Task directions:
Output the full listing below exactly as it reads, and skip anything that is a picture.

Exercise materials:
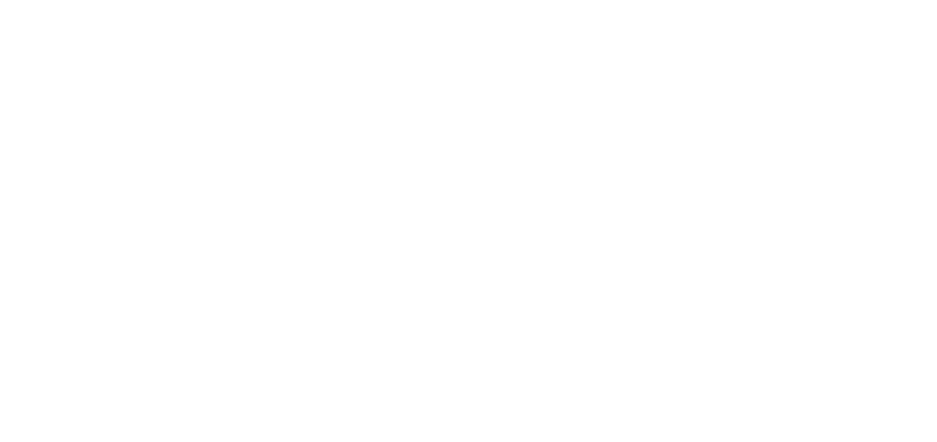
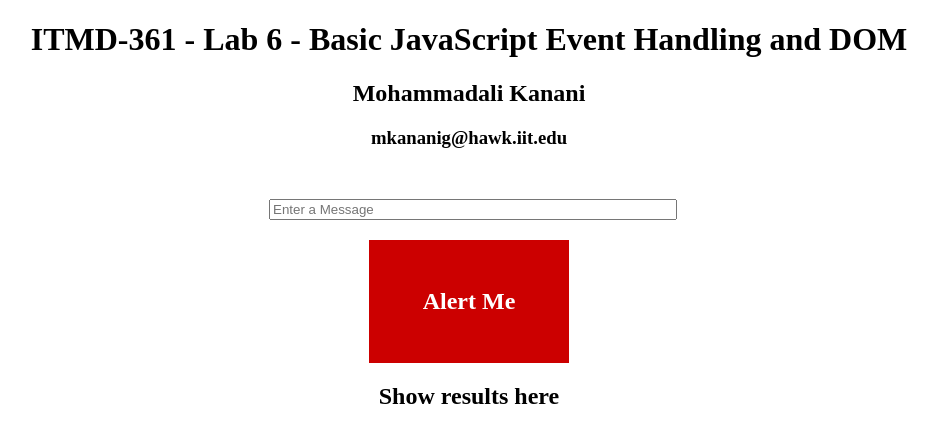
Before and after one commit to mkananig/lab6, a plain HTML site: page index.html in a window 1280 px wide. Shown: the whole page, without its empty margins (171-1108 px from the left). Drawn offline with Linux system fonts and the light colour scheme.

Commit message:
adding code

```diff
--- a/index.html
+++ b/index.html
@@ -27,6 +27,16 @@
 	</style>
 </head>
 <body>
+	<h1 class="center">ITMD-361 - Lab 6 - Basic JavaScript Event Handling and DOM</h1>
+	<h2 class="center">Mohammadali Kanani</h2>
+	<h3 class="center">mkananig@hawk.iit.edu</h3>
+	<div id="container">
+		<input id="entryinput" type="text" name="textentry" placeholder="Enter a Message">
+		<div id="entrybutton">Alert Me</div>
+		<h2 id="textoutput" class="center">Show results here</h2>
+	</div>
+	<script type="text/javascript">
 
+	</script>
 </body>
 </html>
```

Response to this task:
Before and after one commit to mkananig/lab6, a plain HTML site: page index.html in a window 1280 px wide. Shown: the whole page, without its empty margins (171-1108 px from the left). Drawn offline with Linux system fonts and the light colour scheme.

Commit message:
adding code

```diff
--- a/index.html
+++ b/index.html
@@ -27,6 +27,16 @@
 	</style>
 </head>
 <body>
+	<h1 class="center">ITMD-361 - Lab 6 - Basic JavaScript Event Handling and DOM</h1>
+	<h2 class="center">Mohammadali Kanani</h2>
+	<h3 class="center">mkananig@hawk.iit.edu</h3>
+	<div id="container">
+		<input id="entryinput" type="text" name="textentry" placeholder="Enter a Message">
+		<div id="entrybutton">Alert Me</div>
+		<h2 id="textoutput" class="center">Show results here</h2>
+	</div>
+	<script type="text/javascript">
 
+	</script>
 </body>
 </html>
```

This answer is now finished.